Truck NAFTA value by state compared to July. Blue states denote an increase, while orange states denote a decrease. (Courtesy Bureau of Transportation Statistics)
Trucks carried nearly $67 billion of the nearly $107 billion of imports and exports in August.
Year-to-year, Canada truck freight increased by 2.4 percent and Mexico freight rose by 8.5 percent. Top truck commodities were computers and parts, electrical machinery, motor vehicles and parts, plastics and measuring/testing instruments.
Freight totaled $106.897 billion, up nearly $6 billion from the previous month and an increase of more than $9 billion from August 2017.
Vessel freight accounted for the largest increase at 59.7 percent after an increase of 42.4 percent in July. Trucks accounted for an increase of 5.7 percent, the third largest increase behind a 26.2 percent increase in pipeline freight. Truck freight experienced increases of 11.2 percent in July and 5.3 percent in June.

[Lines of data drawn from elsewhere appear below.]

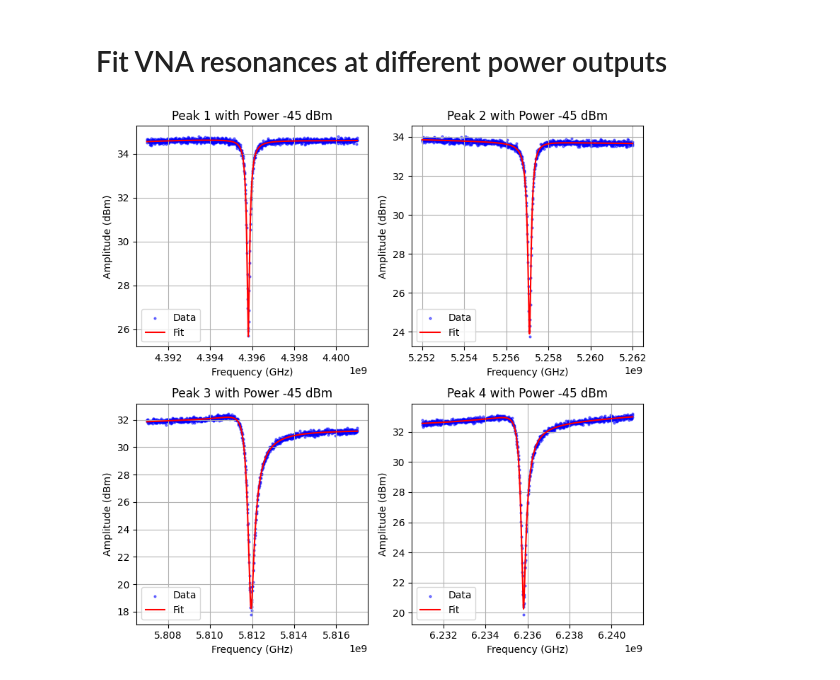
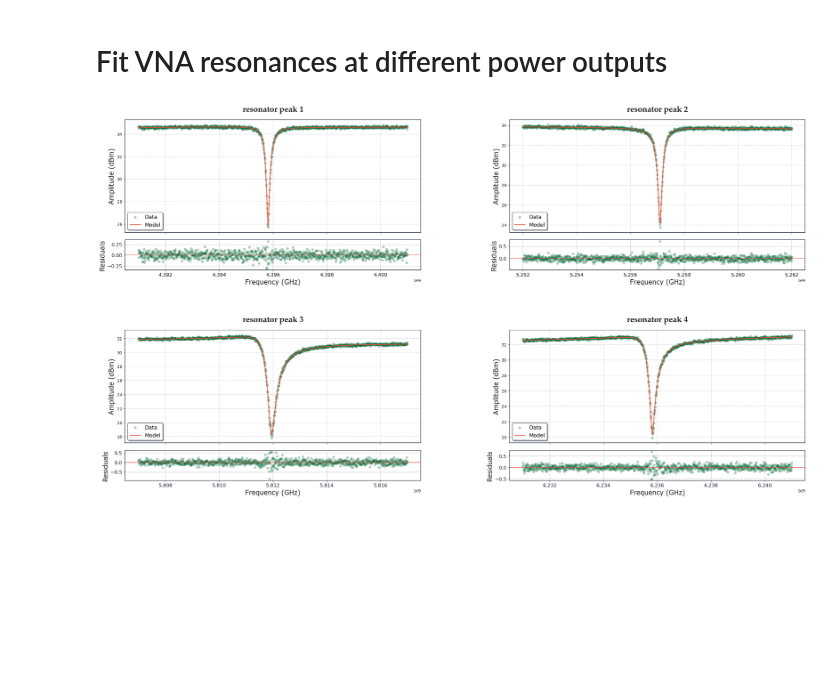
Before and after one commit to biqute/QTLab2425, a Jupyter notebook: IRdetection/Analysis/fit_VNA_resonances.ipynb, the cells around one changed output. Cells and saved outputs as stored; diff of their text form; code cells hidden in the pictures; blank space fills up the shorter version.

Commit message:
final plot figures

```diff
--- a/IRdetection/Analysis/fit_VNA_resonances.ipynb
+++ b/IRdetection/Analysis/fit_VNA_resonances.ipynb
@@ -40,7 +47,7 @@ meta = {k: v for k, v in meta_all.items() if k[1] == -45}
 resonance_frequneces = []
 
 nof_peaks = 4
-fig, ax = plt.subplots(int(np.sqrt(nof_peaks)), int(np.sqrt(nof_peaks)), figsize=(8, 8))
+fig, ax = plt.subplots(2, 2, figsize=(30, 2 * 8), gridspec_kw={'hspace':0.4, 'wspace':0.3})
 row_iter = 0
 col_iter = 0
 
@@ -55,13 +62,13 @@ for k, peak_data in data.items():
 
     # try to fit
     model = md.resonance_model
-    fitter = Fitter(model_function=md.resonance_model,
+    fitter = Fitter(model_function=model,
                         param_names=["f0", "phi", "Qt", "Qc", "A", "B", "C", "D", "K", "fmin"],
                         data=peak_data,
-                        loss_function=LeastSquares
+                        loss_manager=LeastSquares
                     )
 
-    searcher = ResonancePeakSearcher()
+    searcher = ResonancePeakSearcher(version='T')
     result = fitter.fit(searcher=searcher)
 
     # Check if the fit was successful
@@ -78,39 +85,47 @@ for k, peak_data in data.items():
             # Extract the resonance frequency from the fitted parameters
             resonance_frequency = result.values['f0'] + searcher.params['fmin']
             resonance_frequneces.append(resonance_frequency)
             # Plot the fit result
             fitted_params = result.values.to_dict()
             fitted_params['fmin'] = searcher.params['fmin']
-            ax[row_iter, col_iter].scatter(peak_data[:, 0], peak_data[:, 1], label='Data', color='blue', alpha=0.5, s=4)
-            ax[row_iter, col_iter].plot(peak_data[:, 0], model(peak_data[:, 0], *fitted_params.values()), label='Fit', color='red')
-            # add labels, title and legend
-            ax[row_iter, col_iter].set_xlabel('Frequency (GHz)')
-            ax[row_iter, col_iter].set_ylabel('Amplitude (dBm)')
-            ax[row_iter, col_iter].set_title(f'Peak {k[0]} with Power {k[1]} dBm')
-            ax[row_iter, col_iter].legend()
-            ax[row_iter, col_iter].grid()
+            # ax[row_iter, col_iter].scatter(peak_data[:, 0], peak_data[:, 1], label='Data', color='blue', alpha=0.5, s=4)
+            # ax[row_iter, col_iter].plot(peak_data[:, 0], model(peak_data[:, 0], *fitted_params.values()), label='Fit', color='red')
+            # # add labels, title and legend
+            # ax[row_iter, col_iter].set_xlabel('Frequency (GHz)')
+            # ax[row_iter, col_iter].set_ylabel('Amplitude (dBm)')
+            # ax[row_iter, col_iter].set_title(f'Peak {k[0]} with Power {k[1]} dBm')
+            # ax[row_iter, col_iter].legend()
+            # ax[row_iter, col_iter].grid()
+            plot_fit(peak_data, model, fitted_params,
+                     title=f'resonator peak {k[0]}',
+                     xlabel='Frequency (GHz)',
+                     ylabel='Amplitude (dBm)',
+                     palette=QSciencePalette,
+                     typography=QScienceTypography,
+                     ax=ax[row_iter, col_iter],
+                     rasterize_points=True)
     else:
         print(f"Fit for peak {k[0]}, power {k[1]} dBm failed (invalid result)")
         # For now we take the fmin as the resonance frequency
         resonance_frequency = searcher.params['fmin']
         resonance_frequneces.append(resonance_frequency)
         # Plot anyway the data
         ax[row_iter, col_iter].scatter(peak_data[:, 0], peak_data[:, 1], label='Data', color='blue', alpha=0.5, s=4)
         # add labels, title and legend
         ax[row_iter, col_iter].set_xlabel('Frequency (GHz)')
         ax[row_iter, col_iter].set_ylabel('Amplitude (dBm)')
         ax[row_iter, col_iter].set_title(f'Peak {k[0]} with Power {k[1]} dBm')
         ax[row_iter, col_iter].legend()
         ax[row_iter, col_iter].grid()
 
     # update iterators
     col_iter += 1
     if col_iter >= int(np.sqrt(nof_peaks)):
         col_iter = 0
         row_iter += 1
 
 # adjust the layout
 plt.tight_layout()
 plt.show()
 # %% [output]
-[figure, old version]
+[figure, new version]
```
Also changed, not shown: parts of 1 cell of this notebook, 6 other files.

Approximately 56 percent of U.S.-Canada freight was moved by trucks, followed by rail at 16.2 percent. Of the $53.6 billion of freight moving in and out of Mexico, trucks carried 68.6 percent of the loads.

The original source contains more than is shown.